My Dad had called me earlier in the week to check on how we were all doing. He was just running out the door to take my sister to gymnastics, so I told him I would call him over the weekend. I called him yesterday to catch up on what was going on with the family. I only speak to him and my mother (his first wife). He has become my link to the family grapevine. It’s our habit to call occasionally and fill eachother in on what’s happening. As usual, he throws in a few hints that I should come back to Texas to be closer to him. For a few seconds, I actually consider it. We both know that I won’t, but it doesn’t stop us from entertaining the idea.

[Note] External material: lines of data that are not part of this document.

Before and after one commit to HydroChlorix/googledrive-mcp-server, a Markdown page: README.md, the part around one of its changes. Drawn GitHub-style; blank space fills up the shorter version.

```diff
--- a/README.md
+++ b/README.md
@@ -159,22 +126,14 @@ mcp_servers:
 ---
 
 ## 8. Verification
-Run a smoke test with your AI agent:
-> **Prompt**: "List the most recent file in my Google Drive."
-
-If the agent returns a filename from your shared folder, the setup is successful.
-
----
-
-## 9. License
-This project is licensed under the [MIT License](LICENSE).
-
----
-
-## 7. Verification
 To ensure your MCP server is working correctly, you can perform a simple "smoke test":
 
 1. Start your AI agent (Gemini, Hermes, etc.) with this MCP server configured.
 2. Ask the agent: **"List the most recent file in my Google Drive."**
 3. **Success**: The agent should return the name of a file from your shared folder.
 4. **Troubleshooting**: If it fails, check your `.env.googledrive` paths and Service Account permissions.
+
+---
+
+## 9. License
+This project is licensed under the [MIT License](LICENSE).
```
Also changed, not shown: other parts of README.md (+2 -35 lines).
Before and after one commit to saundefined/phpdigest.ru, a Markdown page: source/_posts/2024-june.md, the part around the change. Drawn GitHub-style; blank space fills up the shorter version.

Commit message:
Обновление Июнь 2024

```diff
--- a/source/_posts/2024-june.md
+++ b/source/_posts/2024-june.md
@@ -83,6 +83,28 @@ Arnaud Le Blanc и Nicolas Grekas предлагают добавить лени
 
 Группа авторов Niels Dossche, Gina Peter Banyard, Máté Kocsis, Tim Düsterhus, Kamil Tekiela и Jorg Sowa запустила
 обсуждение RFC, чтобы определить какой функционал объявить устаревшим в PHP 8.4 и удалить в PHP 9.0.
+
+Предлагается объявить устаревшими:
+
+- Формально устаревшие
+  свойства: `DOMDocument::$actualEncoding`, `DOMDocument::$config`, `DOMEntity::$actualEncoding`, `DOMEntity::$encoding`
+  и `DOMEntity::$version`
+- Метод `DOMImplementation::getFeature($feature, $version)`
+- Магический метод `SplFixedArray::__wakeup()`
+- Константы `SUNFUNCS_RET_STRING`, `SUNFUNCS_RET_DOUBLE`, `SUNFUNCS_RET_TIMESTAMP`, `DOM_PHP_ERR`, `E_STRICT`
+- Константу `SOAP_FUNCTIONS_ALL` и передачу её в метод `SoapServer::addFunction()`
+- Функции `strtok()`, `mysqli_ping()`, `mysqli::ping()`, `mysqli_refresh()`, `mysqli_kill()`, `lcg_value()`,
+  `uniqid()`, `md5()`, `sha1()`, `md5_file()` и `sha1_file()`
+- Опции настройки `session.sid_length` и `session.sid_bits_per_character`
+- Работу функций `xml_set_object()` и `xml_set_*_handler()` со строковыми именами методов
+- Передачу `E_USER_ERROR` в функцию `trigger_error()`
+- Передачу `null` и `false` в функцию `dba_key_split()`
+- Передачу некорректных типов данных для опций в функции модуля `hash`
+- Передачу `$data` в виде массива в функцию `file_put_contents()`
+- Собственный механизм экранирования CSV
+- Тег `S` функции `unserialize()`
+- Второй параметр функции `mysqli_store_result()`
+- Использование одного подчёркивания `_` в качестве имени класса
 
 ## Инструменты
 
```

We were about to say good-bye. The tone in his voice changed. My dad has one of those deep, rumbly, boisterous voices. It’s the kind of voice that can make you laugh just by the way he speaks or can scare the living daylights out of you if he’s mad. I knew he was close to tears. Biology may separate us, but we couldn’t be more alike or know each other any better. He told me he’s missed me more than usual. I felt it, too, but haven’t said anything. Not liking to leave things unsaid, I told him I’ve been thinking a lot about him lately and needed to come see him as soon as possible. I told him I suddenly felt in a hurry to talk to him, then I blurted it out. “Dad, I need to talk to you about Vietnam.” It just fell out of my mouth. “I need to know what happened.”
There was no second of silence, no uncomfortable pause, just a simple, “Yes, I know. When you come down, we’ll sit and have a long father/daughter talk.” So it was out now and it wasn’t as heart-wrenching as I had anticipated all these years. I think we both knew it was coming and have prepared for it. It was anti-climactic as it should be.

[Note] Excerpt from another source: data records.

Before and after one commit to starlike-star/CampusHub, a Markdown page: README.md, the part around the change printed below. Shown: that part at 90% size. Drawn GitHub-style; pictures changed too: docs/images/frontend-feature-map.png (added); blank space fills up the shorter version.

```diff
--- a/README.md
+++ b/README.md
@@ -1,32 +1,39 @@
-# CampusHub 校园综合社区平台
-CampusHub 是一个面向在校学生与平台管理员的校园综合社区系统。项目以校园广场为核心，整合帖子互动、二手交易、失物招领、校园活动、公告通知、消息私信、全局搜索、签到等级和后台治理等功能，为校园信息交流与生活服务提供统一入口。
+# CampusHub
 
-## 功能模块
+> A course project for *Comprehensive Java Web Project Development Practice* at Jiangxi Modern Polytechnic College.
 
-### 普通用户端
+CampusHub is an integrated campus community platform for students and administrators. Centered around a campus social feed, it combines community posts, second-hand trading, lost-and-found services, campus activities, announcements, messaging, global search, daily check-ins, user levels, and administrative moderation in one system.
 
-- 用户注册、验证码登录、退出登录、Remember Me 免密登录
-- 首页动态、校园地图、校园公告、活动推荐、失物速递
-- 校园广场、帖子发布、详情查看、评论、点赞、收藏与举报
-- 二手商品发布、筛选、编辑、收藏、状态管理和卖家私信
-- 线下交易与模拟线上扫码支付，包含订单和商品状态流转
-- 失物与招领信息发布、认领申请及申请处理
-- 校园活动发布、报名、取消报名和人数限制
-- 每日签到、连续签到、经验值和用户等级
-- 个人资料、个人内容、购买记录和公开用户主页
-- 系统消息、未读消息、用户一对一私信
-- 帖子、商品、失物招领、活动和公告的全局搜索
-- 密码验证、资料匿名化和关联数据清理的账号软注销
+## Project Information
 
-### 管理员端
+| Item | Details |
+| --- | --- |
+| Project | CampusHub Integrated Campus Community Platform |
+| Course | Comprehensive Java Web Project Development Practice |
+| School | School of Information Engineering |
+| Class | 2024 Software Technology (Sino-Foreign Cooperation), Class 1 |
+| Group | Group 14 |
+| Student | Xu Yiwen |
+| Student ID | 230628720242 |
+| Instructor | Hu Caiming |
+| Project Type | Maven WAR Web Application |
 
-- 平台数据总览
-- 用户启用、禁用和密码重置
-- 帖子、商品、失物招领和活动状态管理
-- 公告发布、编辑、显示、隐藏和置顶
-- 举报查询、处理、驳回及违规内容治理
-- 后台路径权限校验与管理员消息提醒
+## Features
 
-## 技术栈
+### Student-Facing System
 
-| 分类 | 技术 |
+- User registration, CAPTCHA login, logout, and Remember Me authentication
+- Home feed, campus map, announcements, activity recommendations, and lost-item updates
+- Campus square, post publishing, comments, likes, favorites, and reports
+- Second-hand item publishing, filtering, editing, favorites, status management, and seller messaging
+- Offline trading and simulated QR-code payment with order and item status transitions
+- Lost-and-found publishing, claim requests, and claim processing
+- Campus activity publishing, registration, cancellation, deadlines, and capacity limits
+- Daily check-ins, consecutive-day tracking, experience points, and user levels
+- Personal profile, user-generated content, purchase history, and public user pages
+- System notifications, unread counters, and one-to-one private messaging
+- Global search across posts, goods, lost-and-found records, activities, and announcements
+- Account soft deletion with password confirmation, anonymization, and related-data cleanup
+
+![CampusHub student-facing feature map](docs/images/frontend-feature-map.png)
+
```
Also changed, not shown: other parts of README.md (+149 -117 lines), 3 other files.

I know in his head, he’s going over the conversation in his mind, just as I am. We will try to think of what we’ll say and try to predict what the other will say. We’ll plan everything in our minds only to have it fall apart and be lost to spontaneity when the time actually comes to sit down. It will be one step closer to closing the circle and we both know it has to be done. I thought of taking a camera or a tape recorder, since I know I’ll be too distracted to take notes. It seems invasive when I consider it, so I’m in a bit of a dilemma.
Age-wise, Dad is in the twilight of his life and I am beginning the middle stage of mine. Life no longer seems endless like it did when we were very young. Being human, we become more aware of our mortality as we grow older. Life could end any moment, but I can’t go through life dwelling on it. I try to think in the long term while keeping it in the back of my mind.

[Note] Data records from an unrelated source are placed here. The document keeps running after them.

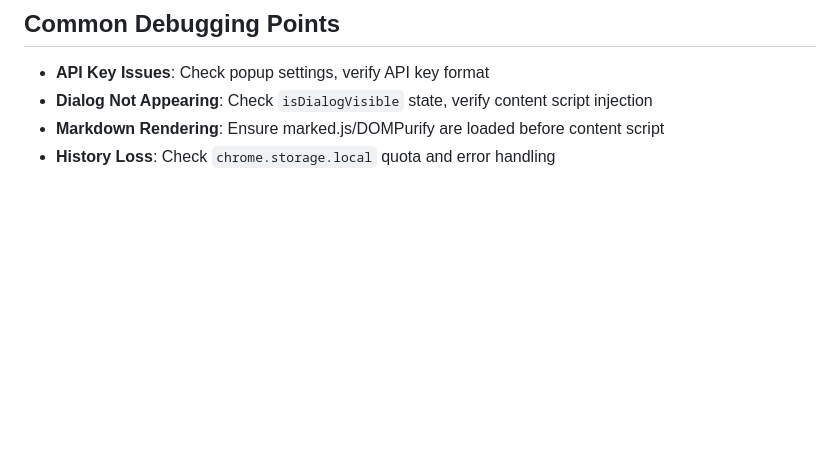
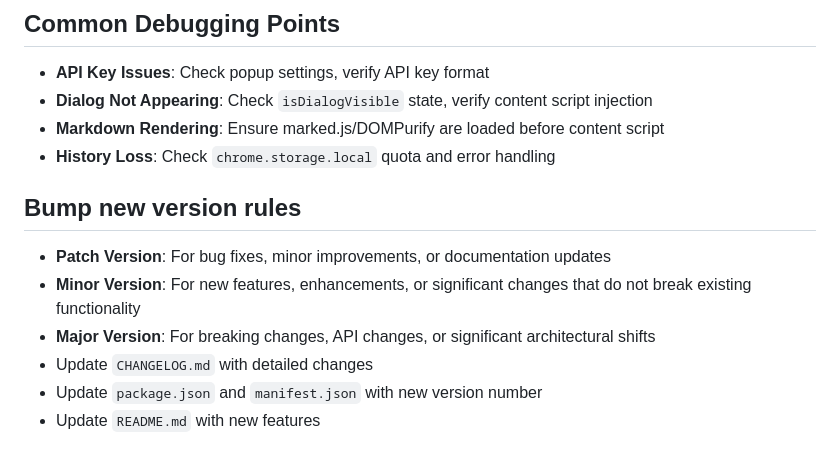
Before and after one commit to doggy8088/ask-page-extension, a Markdown page: .github/copilot-instructions.md, the part around the change. Drawn GitHub-style; blank space fills up the shorter version.

Commit message:
新增版本更新規則說明，包含版本號管理及更新 CHANGELOG.md、package.json 和 README.md 的指引

```diff
--- a/.github/copilot-instructions.md
+++ b/.github/copilot-instructions.md
@@ -83,3 +83,12 @@ npm run package       # Creates dist/ directory with .zip
 - **Dialog Not Appearing**: Check `isDialogVisible` state, verify content script injection
 - **Markdown Rendering**: Ensure marked.js/DOMPurify are loaded before content script
 - **History Loss**: Check `chrome.storage.local` quota and error handling
+
+## Bump new version rules
+
+- **Patch Version**: For bug fixes, minor improvements, or documentation updates
+- **Minor Version**: For new features, enhancements, or significant changes that do not break existing functionality
+- **Major Version**: For breaking changes, API changes, or significant architectural shifts
+- Update `CHANGELOG.md` with detailed changes
+- Update `package.json` and `manifest.json` with new version number
+- Update `README.md` with new features
```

I believe that we are all connected by threads of something; spirit, experience, feelings. It’s like a web that connects us to all of creation. Some ties are so strong, they are almost tangible while others are so weak, you aren’t aware of them. The ties between Dad and I are strong but they have loose ends. As we both become more aware of the inevitable, there is this sudden hurry to tie up those loose ends; to say all that needs to be said so neither of us is left hanging. My dad is one of those people who are deeply spiritual but aren’t really aware of it. While I wear my heart on my forehead, he stuffs his in the toolbox of his truck.
So the wait begins while we go on with our everyday lives, vibrations of old ties being reconnected or reinforced humming in the backs of our brains. We’ll sing along and dance the familiar dance; father and daughter, teacher and student, ancestor and descendant. We’ll harmonize our voices, match each other’s steps as he prepares me to carry the threads that he will lay down when he moves on. I hope I carry them well.